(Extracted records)
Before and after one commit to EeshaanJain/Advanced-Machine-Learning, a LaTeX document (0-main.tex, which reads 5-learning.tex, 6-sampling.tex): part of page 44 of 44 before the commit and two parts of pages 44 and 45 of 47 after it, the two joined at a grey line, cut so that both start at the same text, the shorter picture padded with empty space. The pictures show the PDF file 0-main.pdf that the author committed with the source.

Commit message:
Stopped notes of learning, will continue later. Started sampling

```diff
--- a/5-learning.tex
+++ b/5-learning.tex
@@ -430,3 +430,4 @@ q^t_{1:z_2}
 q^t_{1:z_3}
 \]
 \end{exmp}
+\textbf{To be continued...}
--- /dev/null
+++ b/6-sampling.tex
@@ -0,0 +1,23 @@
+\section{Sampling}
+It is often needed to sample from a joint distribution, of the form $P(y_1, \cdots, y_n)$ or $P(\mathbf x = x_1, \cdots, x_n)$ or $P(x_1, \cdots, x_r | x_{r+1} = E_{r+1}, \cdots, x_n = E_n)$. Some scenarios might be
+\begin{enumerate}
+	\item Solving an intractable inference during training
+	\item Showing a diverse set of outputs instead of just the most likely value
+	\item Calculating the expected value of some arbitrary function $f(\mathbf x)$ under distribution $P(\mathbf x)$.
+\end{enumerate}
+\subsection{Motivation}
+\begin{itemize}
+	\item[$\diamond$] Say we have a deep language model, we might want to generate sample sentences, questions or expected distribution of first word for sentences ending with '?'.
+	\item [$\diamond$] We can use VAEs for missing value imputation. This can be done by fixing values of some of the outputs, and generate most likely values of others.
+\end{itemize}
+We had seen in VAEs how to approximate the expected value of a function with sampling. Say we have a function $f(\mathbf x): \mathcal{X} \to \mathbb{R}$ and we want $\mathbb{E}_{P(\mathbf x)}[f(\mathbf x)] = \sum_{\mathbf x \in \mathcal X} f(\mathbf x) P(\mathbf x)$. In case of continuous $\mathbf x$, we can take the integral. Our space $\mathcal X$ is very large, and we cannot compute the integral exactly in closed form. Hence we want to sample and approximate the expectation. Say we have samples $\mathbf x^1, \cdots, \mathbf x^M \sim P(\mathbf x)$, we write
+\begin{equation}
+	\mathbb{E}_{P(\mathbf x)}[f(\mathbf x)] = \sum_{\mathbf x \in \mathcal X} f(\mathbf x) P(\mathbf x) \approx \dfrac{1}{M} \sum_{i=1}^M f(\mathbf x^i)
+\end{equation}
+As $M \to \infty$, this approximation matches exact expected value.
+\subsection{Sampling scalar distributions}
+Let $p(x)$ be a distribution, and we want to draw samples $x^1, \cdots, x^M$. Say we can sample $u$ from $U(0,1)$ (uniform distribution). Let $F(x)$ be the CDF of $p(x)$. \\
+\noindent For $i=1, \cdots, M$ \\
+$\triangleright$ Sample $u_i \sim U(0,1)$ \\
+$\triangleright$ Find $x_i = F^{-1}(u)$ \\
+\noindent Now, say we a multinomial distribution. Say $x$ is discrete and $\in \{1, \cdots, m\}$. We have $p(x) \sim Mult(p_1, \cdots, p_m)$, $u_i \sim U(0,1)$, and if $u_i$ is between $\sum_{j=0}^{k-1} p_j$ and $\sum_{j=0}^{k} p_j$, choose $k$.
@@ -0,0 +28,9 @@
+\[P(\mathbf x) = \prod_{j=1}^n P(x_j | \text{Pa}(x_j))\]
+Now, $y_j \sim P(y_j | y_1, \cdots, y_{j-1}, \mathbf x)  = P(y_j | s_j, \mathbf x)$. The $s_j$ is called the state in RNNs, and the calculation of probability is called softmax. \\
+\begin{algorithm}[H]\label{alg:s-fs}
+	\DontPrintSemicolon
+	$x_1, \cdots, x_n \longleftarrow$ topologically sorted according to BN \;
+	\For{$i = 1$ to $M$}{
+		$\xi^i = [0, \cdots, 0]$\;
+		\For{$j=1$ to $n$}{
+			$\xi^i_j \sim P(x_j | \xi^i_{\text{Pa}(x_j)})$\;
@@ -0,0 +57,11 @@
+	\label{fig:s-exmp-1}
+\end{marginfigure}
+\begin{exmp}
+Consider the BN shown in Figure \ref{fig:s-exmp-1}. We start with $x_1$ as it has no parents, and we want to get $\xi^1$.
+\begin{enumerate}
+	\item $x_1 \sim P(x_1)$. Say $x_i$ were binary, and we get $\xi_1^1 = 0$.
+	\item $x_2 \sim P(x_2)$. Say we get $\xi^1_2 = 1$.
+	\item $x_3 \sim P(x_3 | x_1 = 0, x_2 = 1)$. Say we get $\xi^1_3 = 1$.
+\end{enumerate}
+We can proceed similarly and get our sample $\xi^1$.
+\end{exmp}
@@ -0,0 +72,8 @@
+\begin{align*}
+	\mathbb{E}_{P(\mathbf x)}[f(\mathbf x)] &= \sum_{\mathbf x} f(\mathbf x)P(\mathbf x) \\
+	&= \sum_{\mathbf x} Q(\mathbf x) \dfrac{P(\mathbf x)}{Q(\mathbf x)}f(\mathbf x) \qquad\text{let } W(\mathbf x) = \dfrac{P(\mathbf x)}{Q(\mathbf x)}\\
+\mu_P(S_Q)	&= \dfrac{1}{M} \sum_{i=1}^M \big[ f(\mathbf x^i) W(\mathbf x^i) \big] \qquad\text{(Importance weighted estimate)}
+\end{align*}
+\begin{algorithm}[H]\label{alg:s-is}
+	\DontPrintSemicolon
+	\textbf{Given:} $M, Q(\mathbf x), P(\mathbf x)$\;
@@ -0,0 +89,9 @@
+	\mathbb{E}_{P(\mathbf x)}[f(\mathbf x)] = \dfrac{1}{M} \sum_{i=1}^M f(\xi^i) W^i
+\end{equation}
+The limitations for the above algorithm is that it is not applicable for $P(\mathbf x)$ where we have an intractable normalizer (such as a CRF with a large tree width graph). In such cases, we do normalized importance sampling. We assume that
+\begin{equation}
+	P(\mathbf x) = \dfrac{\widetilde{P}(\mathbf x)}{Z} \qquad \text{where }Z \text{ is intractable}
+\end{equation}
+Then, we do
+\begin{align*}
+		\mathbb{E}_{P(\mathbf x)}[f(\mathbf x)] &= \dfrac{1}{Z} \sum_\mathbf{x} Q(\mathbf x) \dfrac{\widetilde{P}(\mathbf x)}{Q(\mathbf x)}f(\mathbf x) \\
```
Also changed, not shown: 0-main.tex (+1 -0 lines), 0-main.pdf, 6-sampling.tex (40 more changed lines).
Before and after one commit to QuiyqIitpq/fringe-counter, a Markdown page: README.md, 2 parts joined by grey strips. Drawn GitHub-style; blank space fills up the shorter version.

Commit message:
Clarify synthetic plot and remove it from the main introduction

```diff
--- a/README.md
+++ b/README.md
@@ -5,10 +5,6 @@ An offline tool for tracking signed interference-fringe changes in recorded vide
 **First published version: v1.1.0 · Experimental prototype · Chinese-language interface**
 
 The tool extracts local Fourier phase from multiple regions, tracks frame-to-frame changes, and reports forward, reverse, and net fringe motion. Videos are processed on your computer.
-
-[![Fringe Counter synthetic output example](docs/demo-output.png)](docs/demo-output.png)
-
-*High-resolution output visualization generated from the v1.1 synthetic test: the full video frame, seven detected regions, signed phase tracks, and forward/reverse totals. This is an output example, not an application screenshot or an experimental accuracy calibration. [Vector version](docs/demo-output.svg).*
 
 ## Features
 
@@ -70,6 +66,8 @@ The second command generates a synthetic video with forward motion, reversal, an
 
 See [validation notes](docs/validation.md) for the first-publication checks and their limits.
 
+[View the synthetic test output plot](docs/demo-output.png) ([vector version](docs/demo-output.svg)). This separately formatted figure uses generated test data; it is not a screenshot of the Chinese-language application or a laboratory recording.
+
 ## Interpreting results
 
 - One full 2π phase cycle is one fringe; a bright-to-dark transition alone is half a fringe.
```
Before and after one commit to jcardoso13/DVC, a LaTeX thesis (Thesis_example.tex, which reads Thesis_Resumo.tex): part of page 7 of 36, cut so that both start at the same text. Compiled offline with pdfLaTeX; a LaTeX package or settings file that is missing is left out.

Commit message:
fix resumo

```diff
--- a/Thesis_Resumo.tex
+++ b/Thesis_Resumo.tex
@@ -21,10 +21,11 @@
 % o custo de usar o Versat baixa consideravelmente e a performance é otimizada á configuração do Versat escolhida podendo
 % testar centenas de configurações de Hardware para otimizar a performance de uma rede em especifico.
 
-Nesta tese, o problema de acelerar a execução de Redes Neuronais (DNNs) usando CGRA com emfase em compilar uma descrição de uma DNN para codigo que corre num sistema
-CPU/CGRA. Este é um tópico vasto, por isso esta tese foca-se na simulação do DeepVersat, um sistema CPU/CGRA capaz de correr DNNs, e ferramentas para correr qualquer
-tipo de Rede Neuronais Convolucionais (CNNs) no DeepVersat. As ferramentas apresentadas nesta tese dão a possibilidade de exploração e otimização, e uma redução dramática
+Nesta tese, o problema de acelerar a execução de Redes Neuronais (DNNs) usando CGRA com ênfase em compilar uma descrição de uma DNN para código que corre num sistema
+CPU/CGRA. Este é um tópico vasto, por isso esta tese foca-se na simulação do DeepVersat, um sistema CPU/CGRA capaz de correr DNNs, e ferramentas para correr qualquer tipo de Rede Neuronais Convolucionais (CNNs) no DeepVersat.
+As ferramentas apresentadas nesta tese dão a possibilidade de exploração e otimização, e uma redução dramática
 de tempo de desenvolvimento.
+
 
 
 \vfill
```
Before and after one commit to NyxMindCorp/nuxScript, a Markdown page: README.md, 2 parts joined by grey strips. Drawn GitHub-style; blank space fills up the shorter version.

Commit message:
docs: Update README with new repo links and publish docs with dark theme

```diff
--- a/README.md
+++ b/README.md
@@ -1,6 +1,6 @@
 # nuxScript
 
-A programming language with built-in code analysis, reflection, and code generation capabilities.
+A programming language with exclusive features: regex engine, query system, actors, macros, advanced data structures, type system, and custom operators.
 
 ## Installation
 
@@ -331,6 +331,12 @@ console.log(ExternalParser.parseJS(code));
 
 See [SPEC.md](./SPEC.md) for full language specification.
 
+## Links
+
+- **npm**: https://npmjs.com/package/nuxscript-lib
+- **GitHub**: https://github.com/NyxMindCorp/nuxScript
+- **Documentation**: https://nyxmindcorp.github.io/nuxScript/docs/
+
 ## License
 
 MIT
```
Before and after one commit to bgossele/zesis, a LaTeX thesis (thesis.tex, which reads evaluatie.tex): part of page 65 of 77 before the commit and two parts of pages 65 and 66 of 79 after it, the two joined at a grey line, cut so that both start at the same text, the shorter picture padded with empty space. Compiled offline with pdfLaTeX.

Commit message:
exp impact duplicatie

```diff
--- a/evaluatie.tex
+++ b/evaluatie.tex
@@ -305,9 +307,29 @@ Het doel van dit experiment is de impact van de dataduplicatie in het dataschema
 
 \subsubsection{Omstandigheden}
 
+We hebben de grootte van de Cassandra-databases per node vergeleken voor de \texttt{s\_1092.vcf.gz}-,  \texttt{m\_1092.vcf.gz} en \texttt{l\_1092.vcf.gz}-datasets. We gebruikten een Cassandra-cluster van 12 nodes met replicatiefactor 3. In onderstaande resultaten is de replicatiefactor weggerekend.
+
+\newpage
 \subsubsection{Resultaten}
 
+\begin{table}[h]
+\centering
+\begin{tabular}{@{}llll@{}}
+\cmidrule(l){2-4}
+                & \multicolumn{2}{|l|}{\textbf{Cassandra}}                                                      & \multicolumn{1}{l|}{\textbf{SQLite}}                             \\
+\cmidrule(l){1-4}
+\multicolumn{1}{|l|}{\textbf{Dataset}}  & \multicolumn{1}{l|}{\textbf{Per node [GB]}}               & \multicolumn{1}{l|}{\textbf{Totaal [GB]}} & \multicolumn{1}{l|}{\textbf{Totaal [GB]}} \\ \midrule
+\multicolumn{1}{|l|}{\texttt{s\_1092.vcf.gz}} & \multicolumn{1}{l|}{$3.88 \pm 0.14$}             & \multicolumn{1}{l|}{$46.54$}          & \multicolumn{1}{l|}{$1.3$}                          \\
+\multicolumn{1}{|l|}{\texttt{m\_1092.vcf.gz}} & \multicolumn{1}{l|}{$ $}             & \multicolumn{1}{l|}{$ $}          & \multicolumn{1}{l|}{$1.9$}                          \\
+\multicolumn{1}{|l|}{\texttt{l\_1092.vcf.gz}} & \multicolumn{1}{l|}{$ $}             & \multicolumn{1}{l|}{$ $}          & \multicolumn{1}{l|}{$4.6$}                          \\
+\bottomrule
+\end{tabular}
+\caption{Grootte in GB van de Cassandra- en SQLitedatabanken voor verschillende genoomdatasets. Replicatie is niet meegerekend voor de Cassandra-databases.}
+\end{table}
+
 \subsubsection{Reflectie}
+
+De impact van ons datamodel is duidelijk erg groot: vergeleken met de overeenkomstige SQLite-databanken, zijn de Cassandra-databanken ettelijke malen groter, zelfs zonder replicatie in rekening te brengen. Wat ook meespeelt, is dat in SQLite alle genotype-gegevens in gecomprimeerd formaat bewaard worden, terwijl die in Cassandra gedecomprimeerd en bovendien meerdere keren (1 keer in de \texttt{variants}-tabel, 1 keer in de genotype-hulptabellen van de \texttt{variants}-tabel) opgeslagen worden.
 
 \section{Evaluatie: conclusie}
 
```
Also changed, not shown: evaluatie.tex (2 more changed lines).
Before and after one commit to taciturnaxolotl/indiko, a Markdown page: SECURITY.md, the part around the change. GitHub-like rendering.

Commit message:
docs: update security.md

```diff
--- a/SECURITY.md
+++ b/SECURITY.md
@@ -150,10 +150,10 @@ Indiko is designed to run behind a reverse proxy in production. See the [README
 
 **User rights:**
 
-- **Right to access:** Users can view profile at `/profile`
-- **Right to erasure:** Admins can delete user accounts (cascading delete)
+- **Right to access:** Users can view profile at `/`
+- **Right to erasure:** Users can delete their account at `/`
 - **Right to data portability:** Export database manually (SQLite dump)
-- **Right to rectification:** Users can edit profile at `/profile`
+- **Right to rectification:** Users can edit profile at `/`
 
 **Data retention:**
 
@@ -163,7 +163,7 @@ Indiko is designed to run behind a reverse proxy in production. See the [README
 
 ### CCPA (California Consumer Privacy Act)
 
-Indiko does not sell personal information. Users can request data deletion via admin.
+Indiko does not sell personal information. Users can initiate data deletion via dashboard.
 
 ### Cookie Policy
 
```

What is being asked: When you find a line in the records that contains the word "exmp", copy it.

Output below:
 \end{exmp}
+	\label{fig:s-exmp-1}
+\begin{exmp}
+Consider the BN shown in Figure \ref{fig:s-exmp-1}. We start with $x_1$ as it has no parents, and we want to get $\xi^1$.
+\end{exmp}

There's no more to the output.